EXERCISE PROMPT: Carry none of the pictures over; write out the complete data exactly.

Front-end code change data:

* * *

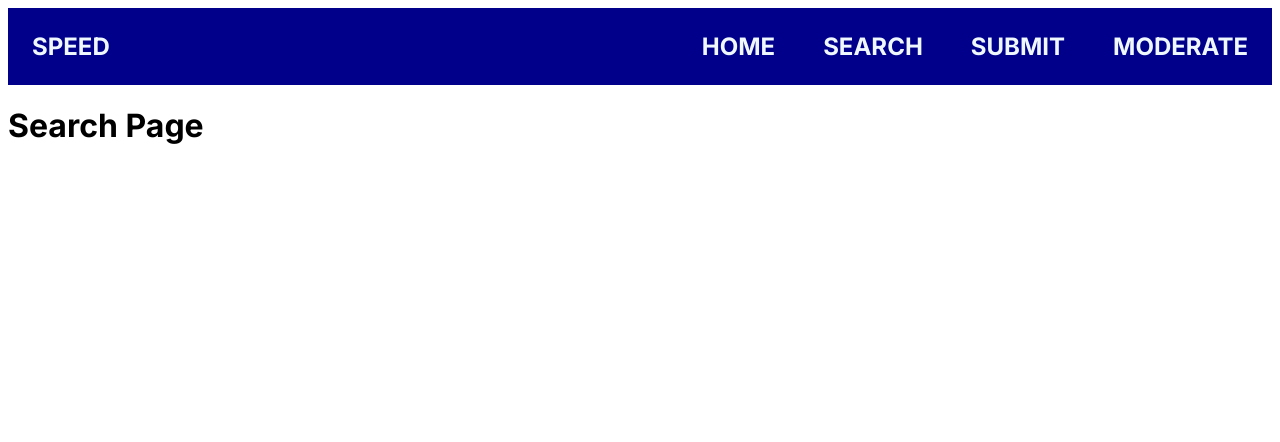
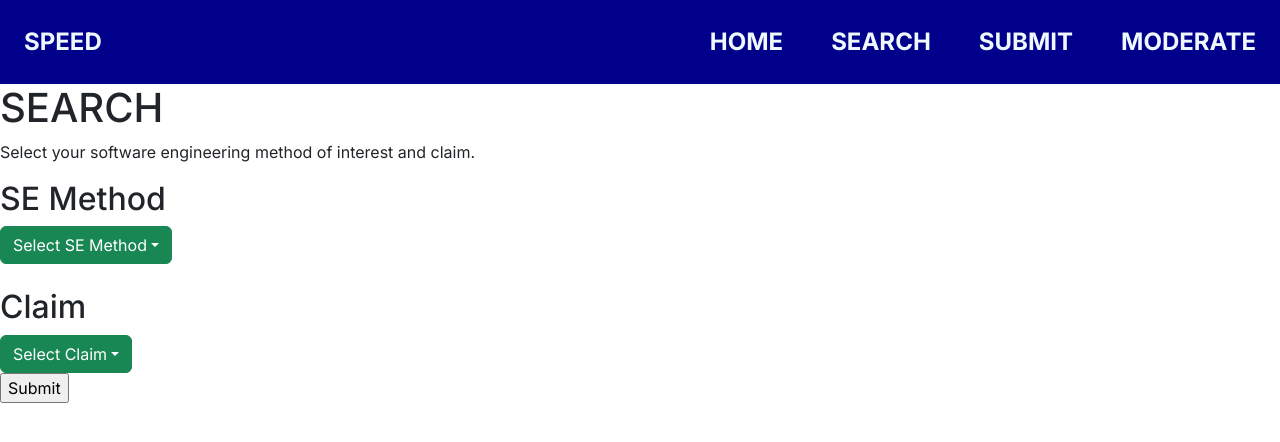
Before and after one commit to CISE-2023/SPEED-App, a Next.js app in the folder frontend/: page /search in a window 1280 px wide. Shown: the top 442 px of the page. Built offline with nearby package versions, Linux system fonts and the light colour scheme.

Commit message:
feat: Set up search page frontend
- Imported React Bootstrap package to utilise their dropdown menu components.

Co-Authored-By: Jack Waitoa <70939005+jWaitoa@users.noreply.github.com>

```diff
--- a/frontend/package.json
+++ b/frontend/package.json
@@ -13,12 +13,15 @@
     "@types/react": "18.2.21",
     "@types/react-dom": "18.2.7",
     "autoprefixer": "10.4.15",
+    "bootstrap": "^5.3.2",
     "eslint": "8.48.0",
     "eslint-config-next": "13.4.19",
+    "framer-motion": "^10.16.4",
     "next": "13.4.19",
     "next-auth": "^4.23.2",
     "postcss": "8.4.28",
     "react": "18.2.0",
+    "react-bootstrap": "^2.9.0",
     "react-dom": "18.2.0",
     "sass": "^1.68.0",
     "tailwindcss": "3.3.3",
--- a/frontend/src/app/layout.tsx
+++ b/frontend/src/app/layout.tsx
@@ -1,7 +1,11 @@
+"use client";
+
 import './globals.scss'
 import type { Metadata } from 'next'
 import { Inter } from 'next/font/google'
 import PopulatedNavBar from '@/components/PopulatedNavBar';
+import 'bootstrap/dist/css/bootstrap.min.css';
+
 
 const inter = Inter({ subsets: ['latin'] })
 
--- a/frontend/src/app/search/page.tsx
+++ b/frontend/src/app/search/page.tsx
@@ -1,7 +1,48 @@
+"use client";
+
+import { useState } from "react";
+import Dropdown from 'react-bootstrap/Dropdown';
+
 export default function SearchPage() {
+    const [seSelection, setSESelection] = useState("");
+    const [claimSelection, setClaimSelection] = useState("");
+
     return (
         <div>
-            <h1>Search Page</h1>
+            <h1>SEARCH</h1>
+            <p>Select your software engineering method of interest and claim.</p>
+
+            <form>
+            {/*SE Method dropdown*/}
+            <h2>SE Method</h2>
+            <Dropdown>
+                <Dropdown.Toggle variant="success" id="dropdown-basic">
+                    { seSelection ? seSelection : "Select SE Method"}
+                </Dropdown.Toggle>
+
+                <Dropdown.Menu>
+                    <Dropdown.Item onClick={() => setSESelection("SE Practice 1")}>SE Practice 1</Dropdown.Item>
+                    <Dropdown.Item onClick={() => setSESelection("SE Practice 2")}>SE Practice 2</Dropdown.Item>
+                    <Dropdown.Item onClick={() => setSESelection("SE Practice 3")}>SE Practice 3</Dropdown.Item>
+                </Dropdown.Menu>
+            </Dropdown>
+            <br />
+            {/*Claim dropdown*/}
+            <h2>Claim</h2>
+            <Dropdown>
+                <Dropdown.Toggle variant="success" id="dropdown-basic">
+                    { claimSelection ? claimSelection : "Select Claim"}
+                </Dropdown.Toggle>
+
+                <Dropdown.Menu>
+                    <Dropdown.Item onClick={() => setClaimSelection("Claim 1")}>Claim 1</Dropdown.Item>
+                    <Dropdown.Item onClick={() => setClaimSelection("Claim 2")}>Claim 2</Dropdown.Item>
+                    <Dropdown.Item onClick={() => setClaimSelection("Claim 3")}>Claim 3</Dropdown.Item>
+                </Dropdown.Menu>
+            </Dropdown>
+            <input type="submit" />
+            </form>
         </div>
+
     );
 }
```
Also changed, not shown: 1 other file (tests, documents, lock files or other folders).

* * *

WRITTEN RESPONSE:
Before and after one commit to CISE-2023/SPEED-App, a Next.js app in the folder frontend/: page /search in a window 1280 px wide. Shown: the top 442 px of the page. Built offline with nearby package versions, Linux system fonts and the light colour scheme.

Commit message:
feat: Set up search page frontend
- Imported React Bootstrap package to utilise their dropdown menu components.

Co-Authored-By: Jack Waitoa <70939005+jWaitoa@users.noreply.github.com>

```diff
--- a/frontend/package.json
+++ b/frontend/package.json
@@ -13,12 +13,15 @@
     "@types/react": "18.2.21",
     "@types/react-dom": "18.2.7",
     "autoprefixer": "10.4.15",
+    "bootstrap": "^5.3.2",
     "eslint": "8.48.0",
     "eslint-config-next": "13.4.19",
+    "framer-motion": "^10.16.4",
     "next": "13.4.19",
     "next-auth": "^4.23.2",
     "postcss": "8.4.28",
     "react": "18.2.0",
+    "react-bootstrap": "^2.9.0",
     "react-dom": "18.2.0",
     "sass": "^1.68.0",
     "tailwindcss": "3.3.3",
--- a/frontend/src/app/layout.tsx
+++ b/frontend/src/app/layout.tsx
@@ -1,7 +1,11 @@
+"use client";
+
 import './globals.scss'
 import type { Metadata } from 'next'
 import { Inter } from 'next/font/google'
 import PopulatedNavBar from '@/components/PopulatedNavBar';
+import 'bootstrap/dist/css/bootstrap.min.css';
+
 
 const inter = Inter({ subsets: ['latin'] })
 
--- a/frontend/src/app/search/page.tsx
+++ b/frontend/src/app/search/page.tsx
@@ -1,7 +1,48 @@
+"use client";
+
+import { useState } from "react";
+import Dropdown from 'react-bootstrap/Dropdown';
+
 export default function SearchPage() {
+    const [seSelection, setSESelection] = useState("");
+    const [claimSelection, setClaimSelection] = useState("");
+
     return (
         <div>
-            <h1>Search Page</h1>
+            <h1>SEARCH</h1>
+            <p>Select your software engineering method of interest and claim.</p>
+
+            <form>
+            {/*SE Method dropdown*/}
+            <h2>SE Method</h2>
+            <Dropdown>
+                <Dropdown.Toggle variant="success" id="dropdown-basic">
+                    { seSelection ? seSelection : "Select SE Method"}
+                </Dropdown.Toggle>
+
+                <Dropdown.Menu>
+                    <Dropdown.Item onClick={() => setSESelection("SE Practice 1")}>SE Practice 1</Dropdown.Item>
+                    <Dropdown.Item onClick={() => setSESelection("SE Practice 2")}>SE Practice 2</Dropdown.Item>
+                    <Dropdown.Item onClick={() => setSESelection("SE Practice 3")}>SE Practice 3</Dropdown.Item>
+                </Dropdown.Menu>
+            </Dropdown>
+            <br />
+            {/*Claim dropdown*/}
+            <h2>Claim</h2>
+            <Dropdown>
+                <Dropdown.Toggle variant="success" id="dropdown-basic">
+                    { claimSelection ? claimSelection : "Select Claim"}
+                </Dropdown.Toggle>
+
+                <Dropdown.Menu>
+                    <Dropdown.Item onClick={() => setClaimSelection("Claim 1")}>Claim 1</Dropdown.Item>
+                    <Dropdown.Item onClick={() => setClaimSelection("Claim 2")}>Claim 2</Dropdown.Item>
+                    <Dropdown.Item onClick={() => setClaimSelection("Claim 3")}>Claim 3</Dropdown.Item>
+                </Dropdown.Menu>
+            </Dropdown>
+            <input type="submit" />
+            </form>
         </div>
+
     );
 }
```
Also changed, not shown: 1 other file (tests, documents, lock files or other folders).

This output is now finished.